|Condition||Normal Wear & Tear|
Previously used in touring. Cleaned, maintained, and tested by authorized technicians.Find It on UsedLighting.com
(1) Flight Case with the purchase of (4) units
Christie launched its new Christie YK50 dual-arm projector yoke today at LDI 2011. The newest addition to the Christie Nitro Solutions family of yokes and projectors, the Christie YK50 is smaller than the Christie YK100 (single-arm yoke) and Christie YK200 (dual-arm yoke), and is suitable for live events, theater production...
The Norwegian National Theatre in Oslo has installed an L-ACOUSTICS KARA WST line source system.Their new system is composed of seven KARA cabinets flown with two SB18 subs per side, with a center array of 10 KIVA speakers. The system is driven by LA4 and LA8 amplified controllers."We chose the new KARA system because we ne...
CompuCAD understands the needs of the lighting designer, the lighting director, and the lighting operator.CompuCAD contains modules for complete project organization and plotting.CompuCAD for the Lighting Designer: Organizes ideas and concepts. View full rendering of lighting looks and cues. Better communication with the bo...

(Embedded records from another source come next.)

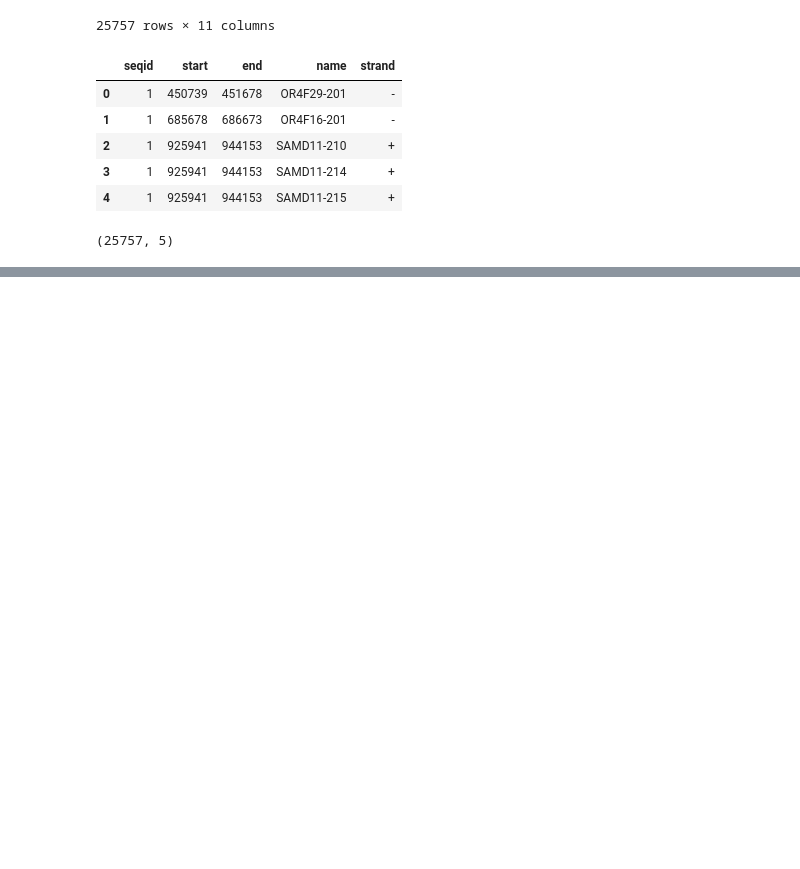
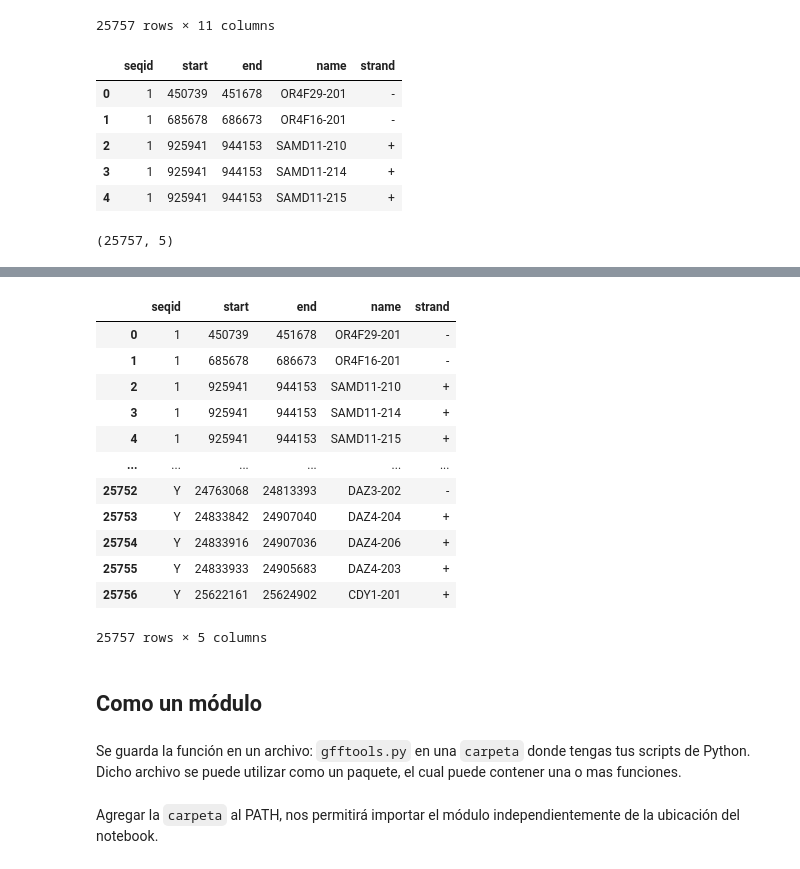
Before and after one commit to ATGenomics/wbdsla, a Jupyter notebook: WBDSLA.ipynb, the cells around one changed output, grey strips where cells are left out. Drawn from its saved outputs; the diff is of its cells as text; code cells hidden in the pictures; blank space fills up the shorter version.

```diff
--- a/WBDSLA.ipynb
+++ b/WBDSLA.ipynb
@@ -1261,0 +1365,22 @@ transcripts_bed.shape
+# %%
+make_bed(df, 'transcripts')
+# %% [output]
+|  | seqid | start | end | name | strand |
+| 0 | 1 | 450739 | 451678 | OR4F29-201 | - |
+| 1 | 1 | 685678 | 686673 | OR4F16-201 | - |
+| 2 | 1 | 925941 | 944153 | SAMD11-210 | + |
+| 3 | 1 | 925941 | 944153 | SAMD11-214 | + |
+| 4 | 1 | 925941 | 944153 | SAMD11-215 | + |
+| ... | ... | ... | ... | ... | ... |
+| 25752 | Y | 24763068 | 24813393 | DAZ3-202 | - |
+| 25753 | Y | 24833842 | 24907040 | DAZ4-204 | + |
+| 25754 | Y | 24833916 | 24907036 | DAZ4-206 | + |
+| 25755 | Y | 24833933 | 24905683 | DAZ4-203 | + |
+| 25756 | Y | 25622161 | 25624902 | CDY1-201 | + |
+25757 rows × 5 columns
+# %% [markdown]
+## Como un módulo
+# %% [markdown]
+Se guarda la función en un archivo: `gfftools.py` en una `carpeta` donde tengas tus scripts de Python. Dicho archivo se puede utilizar como un paquete, el cual puede contener una o mas funciones.
+# %% [markdown]
+Agregar la `carpeta` al PATH, nos permitirá importar el módulo independientemente de la ubicación del notebook.
```
Also changed, not shown: parts of 75 cells of this notebook.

Moving lights, or intelligent lighting as they are sometimes called, are basically a type of stage lighting that is able to move due to its integrated mechanical elements, which go beyond the moving parts that are found in more traditional, non-moving lighting. Automated lighting such as moving lights is highly valued by stage lighting technicians as through them, it is possible to create highly complex special effects that simply cannot be made using standard, non-moveable lights. It should be noted however, that when it comes to intelligent lighting, the real intelligence lies with the programmer of the show, rather than the lighting equipment or any operator. Moving head lights, also called moving head luminaires, are highly versatile lighting instruments capable of performing multiple lighting functions at once. They have largely superseded the use of multiple non-moving lights to create special effects, which required many lights and a large amount of skill on behalf of the operators. Moving lights are hooked up to a lighting control console and send data to it in one of three ways ‚?? through an Ethernet control (a relatively new technology), analogue control (now almost obsolete), or DMX, (which is now the industry standard). So long as they have been properly programmed, the optics of wiggly lights can be altered in many ways, allowing for the ‚??personality‚?Ě of the lights to be adapted almost instantaneously, depending on the requirements of the operator. Typically, moving lights will be pre-programmed before a production and controlled using simple commands, although some more experience operators may prefer to control them ‚??live‚?Ě, if they have the experience to do so.